McBurney then led the 200 potential grand jurors in swearing an oath to give truthful answers about their qualifications.
He explained that grand jurors must be at least 18, must be U.S. citizens and must have lived in Fulton County for the past six months. Anyone who’s an elected official or has been for the last two years, anyone convicted of a felony or anyone who’s served on a Fulton County jury or grand jury in the last year is not qualified to serve, McBurney said.
The investigation involves actions surrounding the 2020 general election, and it is important that grand jurors “bring an open mind to the process,” the judge said. Anyone who is already convinced that a crime did or did not happen should say they have a conflict when asked, McBurney said.
After identifying other potential conflicts — for example, plans to be out of the country for an extended time, having to care for someone after a major surgery — McBurney went through the first 100 potential jurors and asked them individually — addressing them only by number — to say whether they have a conflict. A quarter of the grand jurors said they had a conflict and the judge and prosecutors began questioning them privately to determine whether they could be excused. Then he closed the courtroom so he and prosecutors could speak privately with those selected.

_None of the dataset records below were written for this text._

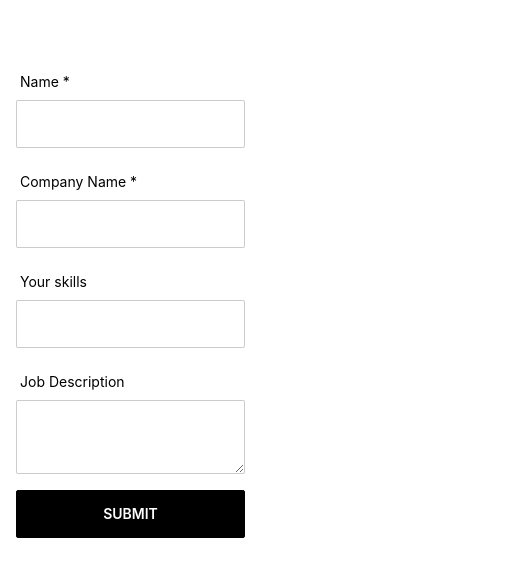
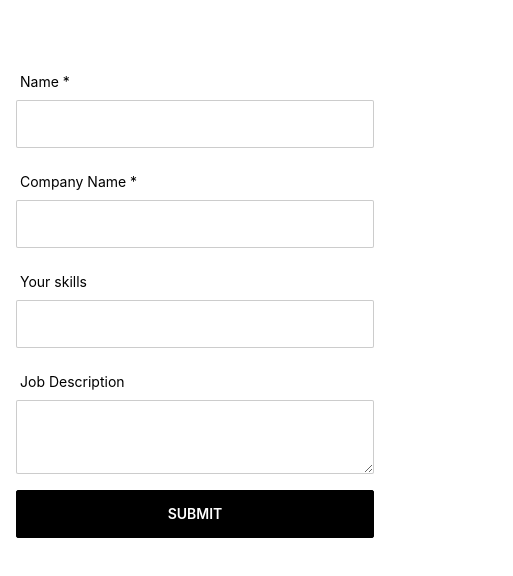
Before and after one commit to berkeatac/coverspark, a Next.js app: page / in a window 390 px wide. Shown: the top 576 px of the page, 513 px wide, since content can reach past the window. Built offline with nearby package versions, Linux system fonts and the light colour scheme.

Commit message:
add responsive design

```diff
--- a/src/pages/index.tsx
+++ b/src/pages/index.tsx
@@ -80,7 +80,7 @@ export default function Home() {
       </Head>
 
       <main className="h-full">
-        <div className="container mx-auto px-4 flex flex-row gap-4 py-16 min-w-full h-full">
+        <div className="container mx-auto px-4 flex flex-col sm:flex-row gap-4 py-16 min-w-full h-full">
           <form
             className="flex flex-col basis-1/4"
             onSubmit={(e) => {
@@ -97,7 +97,7 @@ export default function Home() {
               id="name"
               type="text"
               required
-              className="input input-bordered w-full max-w-xs mb-4"
+              className="input input-bordered min-w-full max-w-xs mb-4"
               value={inputState.name}
               onChange={(e) =>
                 setInputState({ ...inputState, name: e.target.value })
@@ -110,7 +110,7 @@ export default function Home() {
               id="company-name"
               type="text"
               required
-              className="input input-bordered w-full max-w-xs mb-4"
+              className="input input-bordered min-w-full max-w-xs mb-4"
               value={inputState.companyName}
               onChange={(e) =>
                 setInputState({ ...inputState, companyName: e.target.value })
@@ -122,8 +122,7 @@ export default function Home() {
             <input
               id="skills"
               type="text"
-              required
-              className="input input-bordered w-full max-w-xs mb-4"
+              className="input input-bordered min-w-full max-w-xs mb-4"
               value={inputState.skills}
               onChange={(e) =>
                 setInputState({ ...inputState, skills: e.target.value })
```
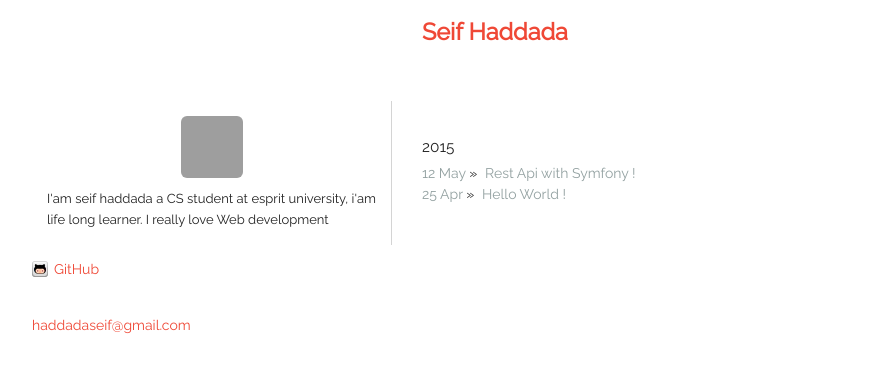
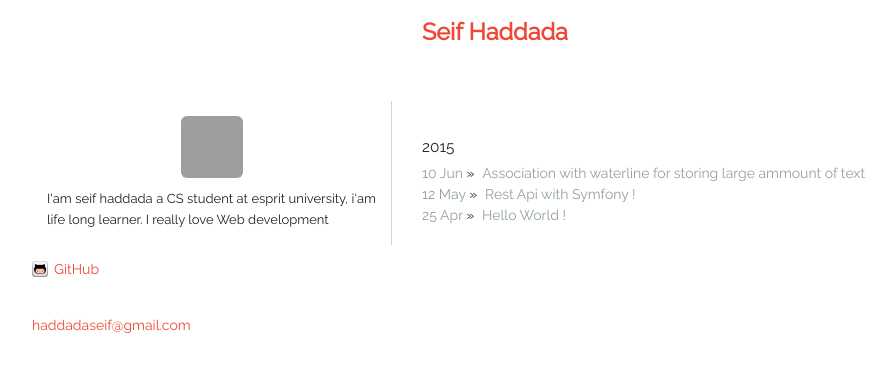
Before and after one commit to seiHaddada/seiHaddada.github.io, a Jekyll site: the page built from index.html, in a window 1280 px wide. Shown: the top 373 px of the page, without its empty margins (38-934 px from the left). Built offline with Jekyll 4.4.1, drawn with Linux system fonts in a browser that asks for light colours; nearby versions of some CDN libraries; some of the changed lines change nothing that is shown; grey boxes are pictures that could not be loaded.

Commit message:
association

```diff
--- /dev/null
+++ b/_posts/2015-06-10-Association-with-waterline-for-storing-large-ammount-of-text.markdown
@@ -0,0 +1,101 @@
+---
+layout: post
+title:  "Association with waterline for storing large ammount of text"
+date:   2015-06-10 00:51:02
+categories: waterline sailsjs mysql performance
+---
+
+## **Introduction:**
+
+
+One-To-One associations are associations between exactly two models connected by a single and unique foreign key.
+
+###**Example:**
+
+here's an example to define one to one relationship for a large ammount of data article
+
+![example]({{ site.url }}/images/article.png)
+
+Article table is used to store the frequent use data like article and vote number, while Article_content store the Article detail . Both tables contains the same article_id as primary key. And, in Article_content table, Article_id is the primary key and also a foreign key to Article table.
+
+now implementing our models:
+Article_content.js  <br/>
+{%highlight javascript%}
+/**
+* Article_content.js
+*/
+
+module.exports = {
+
+
+  identity: 'Article_content',
+  //false to prevent creating createdAt and updatedAt
+  autoCreatedAt:false,
+  autoUpdatedAt:false,
+  tableName:'Article_Content',
+  autoPK:false, //false to prevent creating id
+
+  attributes: {
+  	Content:{
+  		type:'text'
+  	},
+  	shown_content:{
+  		type:'text'
+  	},
+  	id_article:{
+  		primaryKey:true,
+  		foreignKey:true,
+  		references:'Article',
+  		on:'id',
+  		required:true
+  	}
+
+  }
+};
+{%endhighlight%}  <br/>
+
+Article.js
+ <br/>
+{%highlight javascript%}
+/**
+* Article.js
+*/
+
+module.exports = {
+
+
+
+  identity: 'Article',
+  autoCreatedAt:false,
+  autoUpdatedAt:false,
+  tableName:'Article',
+
+  attributes: {
+  	Vote:{
+  		type:'integer'
+  	},
+  	date_pub:{
+  		type:'datetime'
+  	},
+  	writer:{
+  		//model:'Utilisateur',required: true /*relation with the author*/
+  	}
+
+
+  }
+{%endhighlight%}
+ <br/>
+
+##__why i split the article into two tables?__
+
+as you can see i used type:'text' for the Content attribute for more details ,please
+read [this article][article] .
+for matter of performance it is recommended to decouple the tables , actualy  the storage engine reserve the maximum space for field for example InnoDB stores fixed-length, such as Char(N) or text.
+ to store UTF-8 text : such column occupy 3*L+2 byte
+*L is the length of a given string L<2^16
+
+
+
+ <br/> <br/>
+
+ [article]:http://dev.mysql.com/doc/refman/5.5/en/blob.html
--- a/css/main.css
+++ b/css/main.css
@@ -384,13 +384,3 @@ em.fork-and-edit {
   vertical-align: super;
   font-size: 0.8em;
 }
-
-html {
-  font-size: 16px;
-  line-height: 1.5;
-}
-@media (min-width: 38em) {
-  html {
-    font-size: 20px;
-  }
-}
```
Also changed, not shown: images/article.png (added).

While the district attorney’s office will generally be steering the investigation, grand jurors will be able to question witnesses who appear before them. If they believe there are other witnesses they would like to hear from or documents they would like to see, they have the power to issue subpoenas.